When was the last time you apologized to someone? What feelings arose as a result, and what was your goal when you reached out?
The way that we view conflict is inherently negative. As a result, our most common methods for conflict resolution are punitive. We want to right wrongs by assigning punishment; to designate blame to an individual and find resolution through retribution.
This way of thinking, based on the value of individualism, is divisive and fear-based. It utilizes punishment as the primary deterrent for conflict, thus instituting a negative perception of the process. If we take steps together to undo this outlook and instead view conflict resolution as collaborative and restorative, we can encourage a community that is relationship-based and focused on addressing impact rather than wrongdoing.
The first step towards this culture of restorative justice is to restructure how we apologize, acknowledging that intention does not matter when impact does not match and taking responsibility to heal interpersonal and community relationships.
Conflict naturally makes us uncomfortable, and apologizing is an ordinary step in resolving this conflict. However, our apologies are often motivated by emotions that do not contribute to genuine resolution. Feelings of discomfort, guilt and blame strip our apologies of their sincerity and effectiveness.
We seek the relief that an apology will bring for ourselves; the hope that we will no longer feel at fault once we have acknowledged our mistake and “moved on.” This approach centers the apology around ourselves — it is an attempt at absolving oneself, not repairing the impact of our actions.
This does not mean that we are being intentionally insincere or misleading when we apologize; we simply have not been conditioned to address conflict from an alternate perspective, one that does not center on ourselves. We fear making mistakes; we fear being called bad people; we fear punishment when we “mess up.”
This basis of fear is a massive deterrent to growth — if we are unable to make mistakes and want to avoid punishment, we will be unwilling to take risks or express ourselves. For these reasons, we struggle with authentic apologies, because acknowledging the harm we have caused “threatens our self-image as an essentially good person,” according to the Zehr Institute for Restorative Justice.
The first step to changing this outlook is asking fundamentally different questions when conflict arises.
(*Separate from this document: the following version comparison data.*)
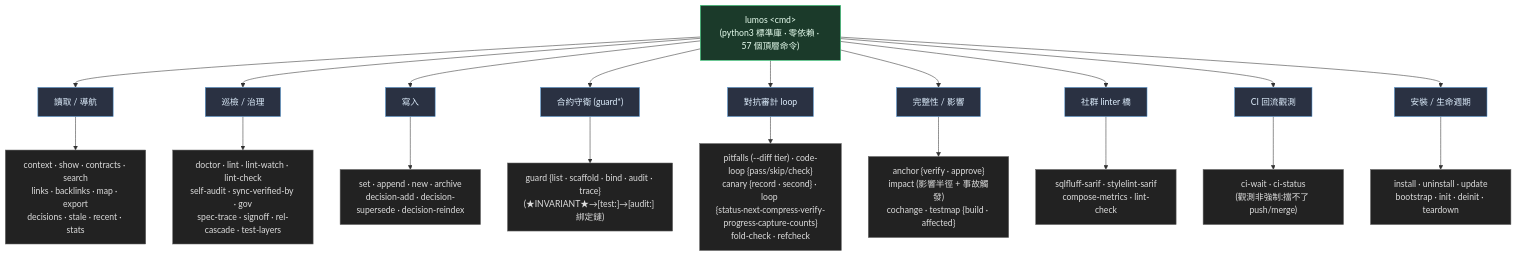
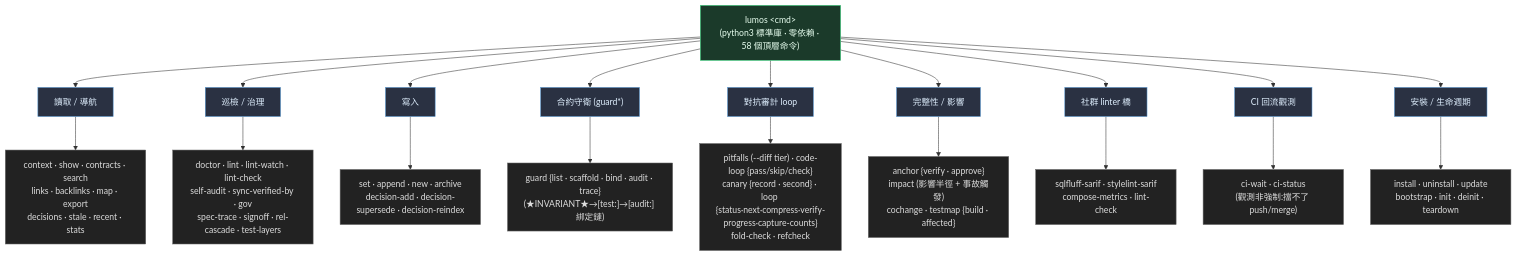
The third of 4 diagrams in ARCHITECTURE.md (EnzoHsieh-Android/Lumos), drawn with Mermaid before and after one commit. The commit also changed other lines of this file and 8 other files, not shown here.

````diff
--- a/ARCHITECTURE.md
+++ b/ARCHITECTURE.md
@@ -99,31 +99,31 @@
 ```mermaid
 flowchart TB
-    ROOT["lumos &lt;cmd&gt;<br/>(python3 標準庫 · 零依賴 · 57 個頂層命令)"]
+    ROOT["lumos &lt;cmd&gt;<br/>(python3 標準庫 · 零依賴 · 58 個頂層命令)"]
 
     ROOT --> READ["讀取 / 導航"]
     ROOT --> HEALTH["巡檢 / 治理"]
     ROOT --> WRITE["寫入"]
     ROOT --> GUARD["合約守衛 (guard*)"]
     ROOT --> LOOP["對抗審計 loop"]
     ROOT --> INTEG["完整性 / 影響"]
     ROOT --> SARIF["社群 linter 橋"]
     ROOT --> CI["CI 回流觀測"]
     ROOT --> LIFE["安裝 / 生命週期"]
 
     READ --> R["context · show · contracts · search<br/>links · backlinks · map · export<br/>decisions · stale · recent · stats"]
     HEALTH --> H["doctor · lint · lint-watch · lint-check<br/>self-audit · sync-verified-by · gov<br/>spec-trace · signoff · rel-cascade · test-layers"]
     CI --> C["ci-wait · ci-status<br/>(觀測非強制:擋不了 push/merge)"]
     WRITE --> W["set · append · new · archive<br/>decision-add · decision-supersede · decision-reindex"]
     GUARD --> G["guard {list · scaffold · bind · audit · trace}<br/>(★INVARIANT★→[test:]→[audit:] 綁定鏈)"]
     LOOP --> LP["pitfalls (--diff tier) · code-loop {pass/skip/check}<br/>canary {record · second} · loop {status·next·compress·verify-progress·capture-counts}<br/>fold-check · refcheck"]
     INTEG --> I["anchor {verify · approve}<br/>impact (影響半徑 + 事故觸發)<br/>cochange · testmap {build · affected}"]
     SARIF --> ST["sqlfluff-sarif · stylelint-sarif<br/>compose-metrics · lint-check"]
     LIFE --> L["install · uninstall · update<br/>bootstrap · init · deinit · teardown"]
 
     classDef root fill:#1b3a2a,stroke:#3ddc84,color:#e8fff0
     classDef cat fill:#2a3142,stroke:#5a9bd6,color:#e0f0ff
     classDef leaf fill:#222,stroke:#666,color:#ddd
     class ROOT root
     class READ,HEALTH,WRITE,GUARD,LOOP,INTEG,SARIF,CI,LIFE cat
     class R,H,W,G,LP,I,ST,C,L leaf
 ```
````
Rather than asking ourselves what rules were broken and how the offender should be punished, we should instead consider what happened, why it happened, who was impacted and in which ways and how it can be made right. Approaching conflict with this mindset focuses on healing the impact of what has occurred because we care about each other, not because we demand retribution. We will not cause harm then, because we want to maintain good relationships within our community.
With this in mind, we must approach apologizing differently, understanding that it doesn’t matter whether or not you intended to cause harm. Apologizing is about addressing your impact, not your intention. Acknowledge what you did and the effect that it had. It is okay to be uncomfortable doing this. Sit in that discomfort and, rather than using it to avoid accountability, utilize it as a tool for growth as you move forward in your relationship with this person.
Avoid using words like “but” or “if” when you apologize; phrases like “I’m sorry if I hurt you” rather than “that” or “I’m sorry but … ” are methods of self-preservation. While it may feel natural to justify yourself, reflect again on the fact that it’s not about you, but rather healing the damage that you have caused. If it feels important to address your intention, maintain your ownership of the impact by not making excuses.
Commit to healing the situation as much as possible. The best way to demonstrate your sincerity is to change your behavior. Apologizing is an opportunity to grow; be genuinely thankful for the moment. Don’t place a burden on whomever you are apologizing to and demand that they give you a way to make it up to them; offer a space for this to be shared, but do not expect it. It is not their responsibility to tell you how to make it right. Understand that your apology is not an invitation back into somebody’s life — you should apologize out of a genuine desire to make a situation right.
Restructuring how we apologize and how we approach conflict contributes to a culture of mutual understanding and growth — one where we can have a positive, rather than fearful, attitude towards justice. This is not an easy ideological shift; it requires an intentional commitment and willingness to help each other grow, and explore different perspectives or outcomes than we are used to.
If we commit to establishing these community standards together at the Claremont Colleges, we will create an environment that uplifts itself. If we deeply value the relationships that we have with each other, this is a way to prove it.
Stella Favaro PO ’23 is a philosophy, politics and economics major from Sonoma, California. Some of her favorite things are extra hot coffee and going on early morning walks.